Host Mark Oppenheim leads a discussion on aquariums and ocean conservation during the pandemic with: Roger Germann, President & CEO of the Florida Aquarium; Vikki Spruill, President & CEO of the New England Aquarium and Keith Sanford, President & CEO of the Tennessee Aquarium.
Mark Oppenheim leads a conversation with the executive team of the National Forest Foundation with guests: Mary Mitsos, President & CEO; Ray Foote, Executive Vice President; and Marcus Selig, Vice President, Field Programs.
Host Mark Oppenheim as he leads a conversation on environmental challenges and climate change with guests: Jad Daley, President & CEO of American Forests; Bob Irvin, President of American Rivers; and Mark Spalding, President of The Ocean Foundation.
Kris Eilers, Executive Director of the St. Louis River Alliance, discusses the cultural and environmental significance of clean rivers as a place for gathering and appreciating nature.

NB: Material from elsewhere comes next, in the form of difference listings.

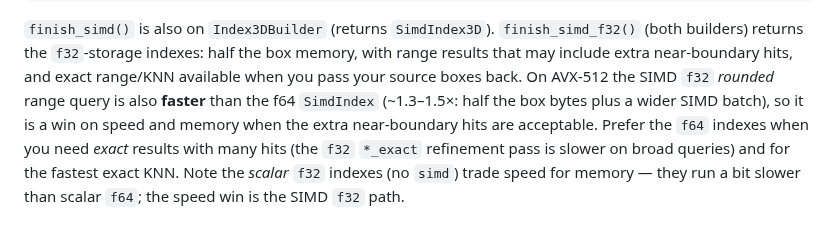
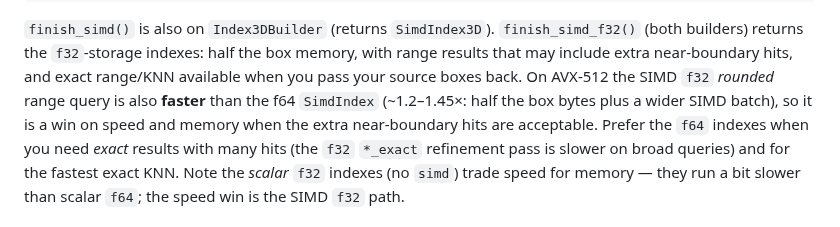
Before and after one commit to Filyus/packed_spatial_index, a Markdown page: docs/guide.md, the part around the change. Drawn GitHub-style.

Commit message:
docs: sync the f32 SIMD range speedup figure with the re-measure (~1.2-1.45x)

```diff
--- a/docs/guide.md
+++ b/docs/guide.md
@@ -264,7 +264,7 @@ let simd_index = builder.finish_simd()?;       // SimdIndex2D
 box memory, with range results that may include extra near-boundary hits, and
 exact range/KNN available when you pass your source boxes back. On AVX-512 the
 SIMD `f32` *rounded* range query is also **faster** than the f64 `SimdIndex`
-(~1.3–1.5×: half the box bytes plus a wider SIMD batch), so it is a win on speed
+(~1.2–1.45×: half the box bytes plus a wider SIMD batch), so it is a win on speed
 and memory when the extra near-boundary hits are acceptable. Prefer the `f64`
 indexes when you need *exact* results with many hits (the `f32` `*_exact`
 refinement pass is slower on broad queries) and for the fastest exact KNN. Note
```
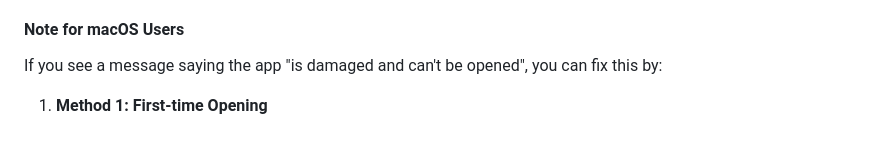
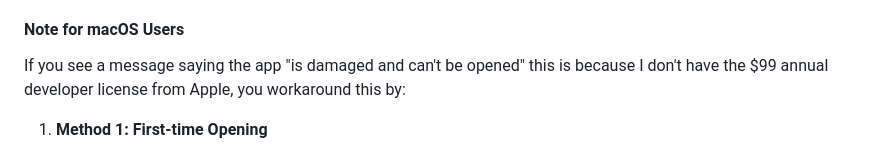
Before and after one commit to khawkins98/mac-disk-sounds, a Markdown page: README.md, the part around the change. Drawn GitHub-style.

```diff
--- a/README.md
+++ b/README.md
@@ -36,7 +36,8 @@ This project started as an experiment in two ways:
 3. Open it and enjoy the sweet sounds of yesteryear!
 
 #### Note for macOS Users
-If you see a message saying the app "is damaged and can't be opened", you can fix this by:
+
+If you see a message saying the app "is damaged and can't be opened" this is because I don't have the $99 annual developer license from Apple, you workaround this by:
 
 1. **Method 1: First-time Opening**
    - Right-click (or Control-click) the app in Finder
```
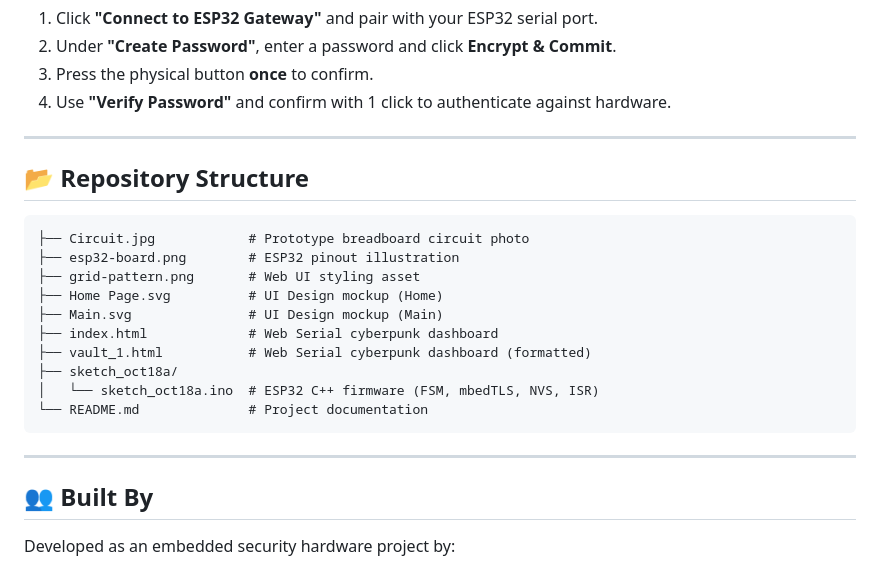
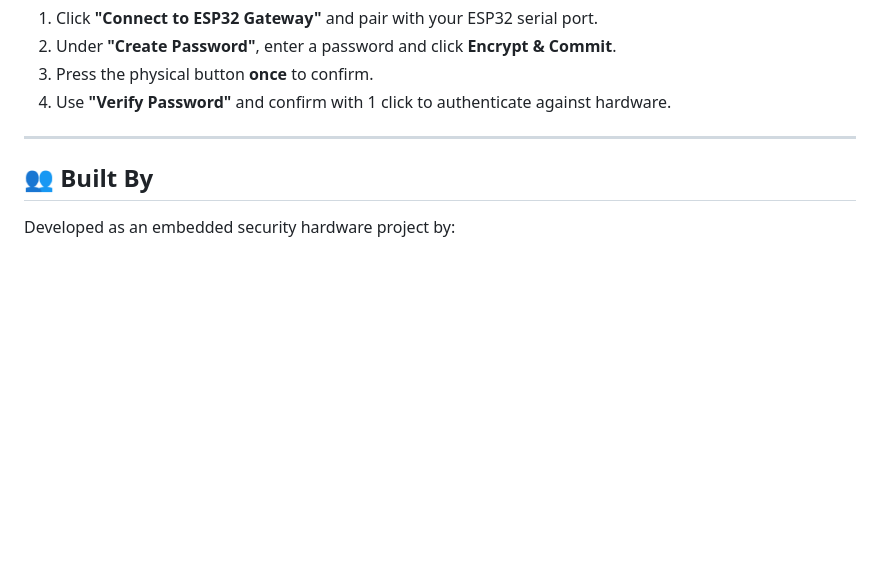
Before and after one commit to PiyushLohia11/Hardware-Isolated-Security-Vault, a Markdown page: README.md, the part around the change. Drawn GitHub-style; blank space fills up the shorter version.

````diff
--- a/README.md
+++ b/README.md
@@ -121,23 +121,6 @@ Open `http://localhost:8000/vault_1.html` (or `index.html`).
 
 ---
 
-## 📂 Repository Structure
-
-```text
-├── Circuit.jpg            # Prototype breadboard circuit photo
-├── esp32-board.png        # ESP32 pinout illustration
-├── grid-pattern.png       # Web UI styling asset
-├── Home Page.svg          # UI Design mockup (Home)
-├── Main.svg               # UI Design mockup (Main)
-├── index.html             # Web Serial cyberpunk dashboard
-├── vault_1.html           # Web Serial cyberpunk dashboard (formatted)
-├── sketch_oct18a/
-│   └── sketch_oct18a.ino  # ESP32 C++ firmware (FSM, mbedTLS, NVS, ISR)
-└── README.md              # Project documentation
-```
-
----
-
 ## 👥 Built By
 
 Developed as an embedded security hardware project by:
````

This interview was produced in collaboration with WDSE/WRPT.
Kris Eilers, Executive Director of the St. Louis River Alliance, discusses the importance of the St. Louis River, especially to Lake Superior as well as to surrounding communities. This episode was produced in collaboration with WDSE/WRPT.
Read our Nonprofit Spotlight with the Rose Kennedy Greenway Conservancy Executive Director Jesse Brackenbury on how the organization revolutionized the ways in which Boston is enjoyed by residents and visitors of all ages.
Stephen Hayes Jr., Executive Director of the Hayes Arboretum, discusses informing the public on the proper plants and species that can be harnessed in order to create a thriving ecosystem. This interview was produced in collaboration with WIPB – Indiana Public Broadcasting at Ball State University.
Stephen Hayes Jr., Executive Director of the Hayes Arboretum, discusses engaging community members of all ages to care for their natural surroundings through programs designed to bring greater awareness of environmental issues. This interview was produced in collaboration with WIPB – Indiana Public Broadcasting at Ball State University.
A new study published earlier this week in the journal Nature Communications estimated that by 2050, coastal areas around the world will be destroyed by rising sea levels, leaving 150 million people without homes.
According to new research from the University of Minnesota and Oxford University published in the journal Proceedings of the National Academy of Sciences, foods with higher nutritional value tend to have a lower environmental impact when it comes to agriculture.